* SUPPLIED MATERIAL:
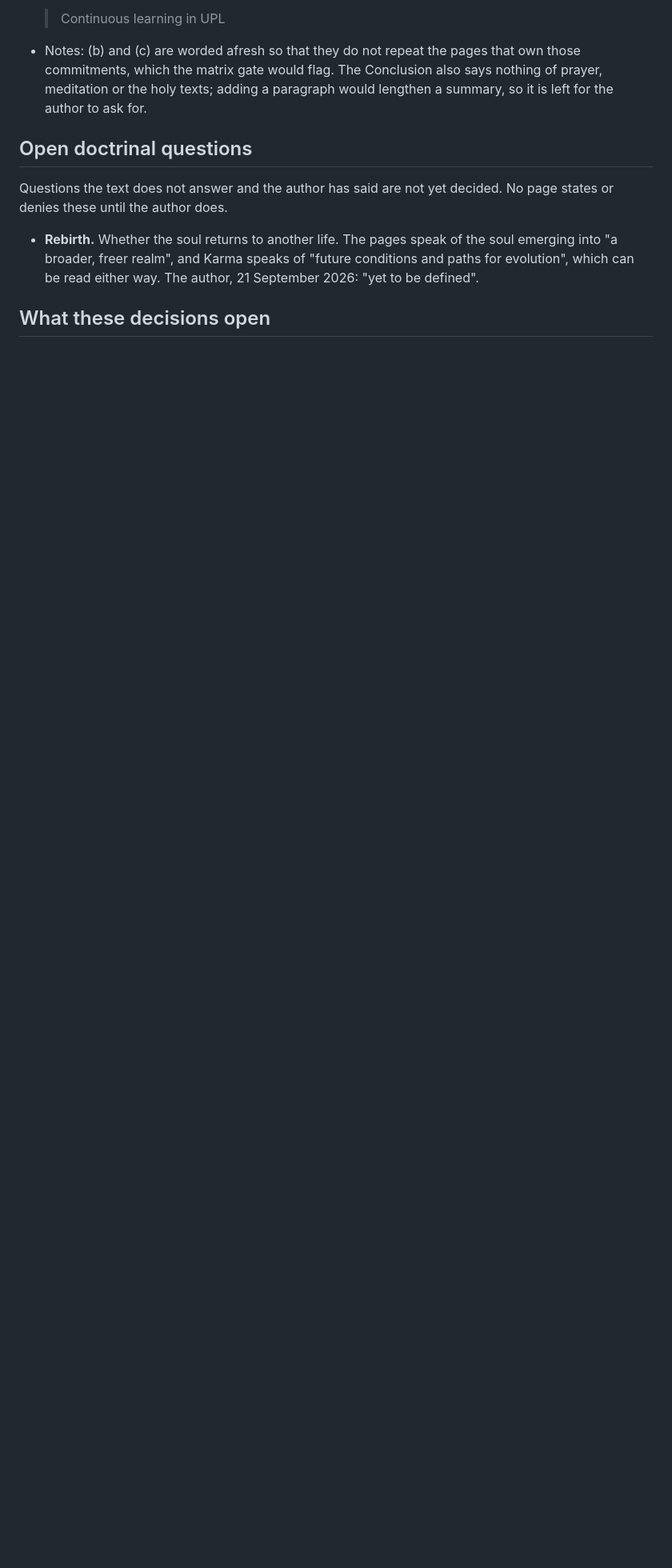
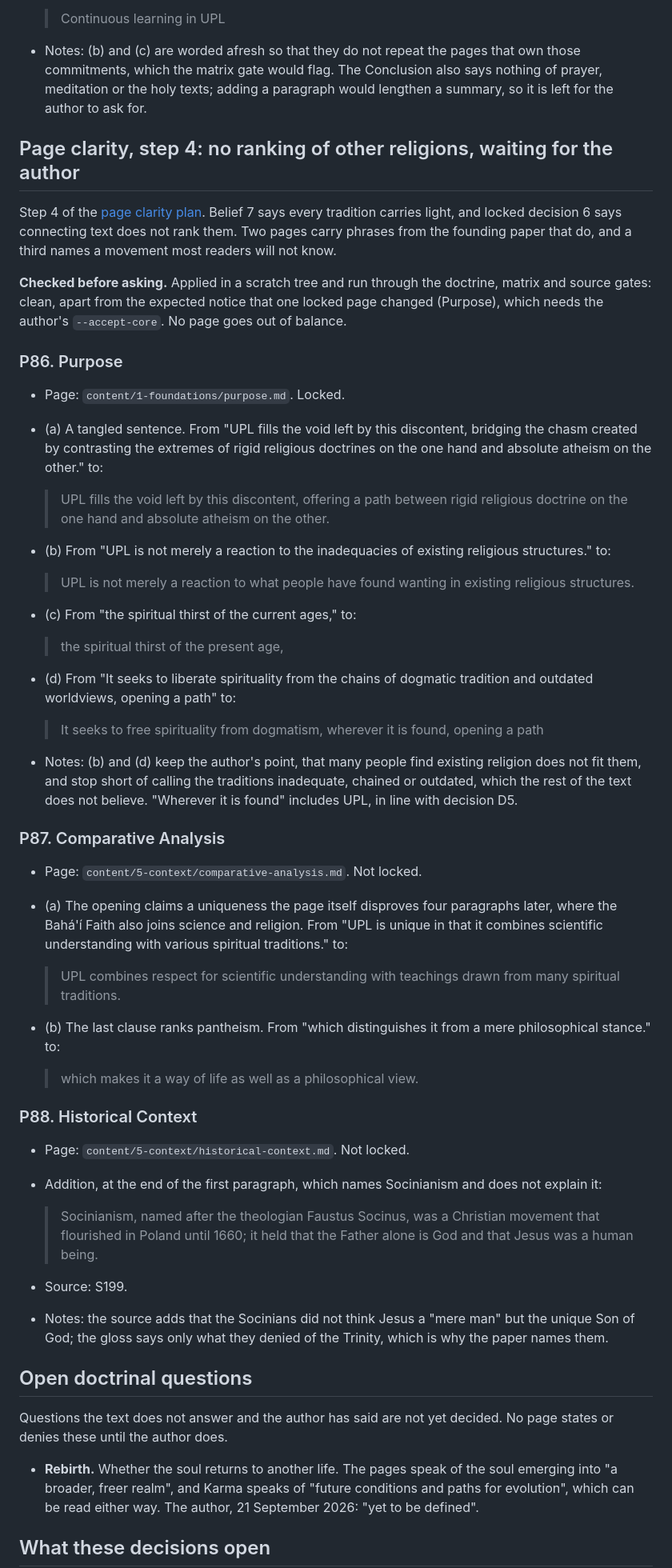
Before and after one commit to gio-salvador/upl, a Markdown page: docs/doctrine-decisions.md, the part around the change. Shown at 80% size. Rendered like a GitHub page; blank space fills up the shorter version.

Commit message:
docs(decisions): propose step 4 of the page clarity plan, no ranking of other religions
Proposals P86 to P88 for Purpose, Comparative Analysis and Historical
Context, with a sourced gloss for Socinianism (S199). Applied in a scratch
tree first; the gates are clean apart from the expected notice that one
locked page would change.

Co-Authored-By: Claude Fable 5.1 <noreply@anthropic.com>

```diff
--- a/docs/doctrine-decisions.md
+++ b/docs/doctrine-decisions.md
@@ -2080,6 +2080,72 @@ sentence is mended.
   meditation or the holy texts; adding a paragraph would lengthen a summary, so it is left for the
   author to ask for.
 
+## Page clarity, step 4: no ranking of other religions, waiting for the author
+
+Step 4 of the [page clarity plan](plans/2026-09-21-page-clarity.md). Belief 7 says every tradition
+carries light, and locked decision 6 says connecting text does not rank them. Two pages carry
+phrases from the founding paper that do, and a third names a movement most readers will not know.
+
+**Checked before asking.** Applied in a scratch tree and run through the doctrine, matrix and
+source gates: clean, apart from the expected notice that one locked page changed (Purpose), which
+needs the author's `--accept-core`. No page goes out of balance.
+
+### P86. Purpose
+
+- Page: `content/1-foundations/purpose.md`. Locked.
+- (a) A tangled sentence. From "UPL fills the void left by this discontent, bridging the chasm
+  created by contrasting the extremes of rigid religious doctrines on the one hand and absolute
+  atheism on the other." to:
+
+  > UPL fills the void left by this discontent, offering a path between rigid religious
+  > doctrine on the one hand and absolute atheism on the other.
+
+- (b) From "UPL is not merely a reaction to the inadequacies of existing religious structures." to:
+
+  > UPL is not merely a reaction to what people have found wanting in existing religious
+  > structures.
+
+- (c) From "the spiritual thirst of the current ages," to:
+
+  > the spiritual thirst of the present age,
+
+- (d) From "It seeks to liberate spirituality from the chains of dogmatic tradition and outdated
+  worldviews, opening a path" to:
+
+  > It seeks to free spirituality from dogmatism, wherever it is found, opening a path
+
+- Notes: (b) and (d) keep the author's point, that many people find existing religion does not
+  fit them, and stop short of calling the traditions inadequate, chained or outdated, which the
+  rest of the text does not believe. "Wherever it is found" includes UPL, in line with decision D5.
+
+### P87. Comparative Analysis
+
+- Page: `content/5-context/comparative-analysis.md`. Not locked.
+- (a) The opening claims a uniqueness the page itself disproves four paragraphs later, where the
+  Bahá'í Faith also joins science and religion. From "UPL is unique in that it combines scientific
+  understanding with various spiritual traditions." to:
+
+  > UPL combines respect for scientific understanding with teachings drawn from many
+  > spiritual traditions.
+
+- (b) The last clause ranks pantheism. From "which distinguishes it from a mere philosophical
+  stance." to:
+
+  > which makes it a way of life as well as a philosophical view.
+
+### P88. Historical Context
+
+- Page: `content/5-context/historical-context.md`. Not locked.
+- Addition, at the end of the first paragraph, which names Socinianism and does not explain it:
+
+  > Socinianism, named after the theologian Faustus Socinus, was a Christian movement that
+  > flourished in Poland until 1660; it held that the Father alone is God and that Jesus was
+  > a human being.
+
+- Source: S199.
+- Notes: the source adds that the Socinians did not think Jesus a "mere man" but the unique Son of
+  God; the gloss says only what they denied of the Trinity, which is why the paper names them.
+
 ## Open doctrinal questions
 
 Questions the text does not answer and the author has said are not yet decided. No page states or
```
Also changed, not shown: docs/plans/2026-09-21-page-clarity.md (+1 -1 lines), docs/sources.md (+1 -0 lines).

* WORK TO BE COMPLETED:
Using the listing above, find how many lines include "clarity"; reply with the number and no other words.

* RESULT BELOW:
4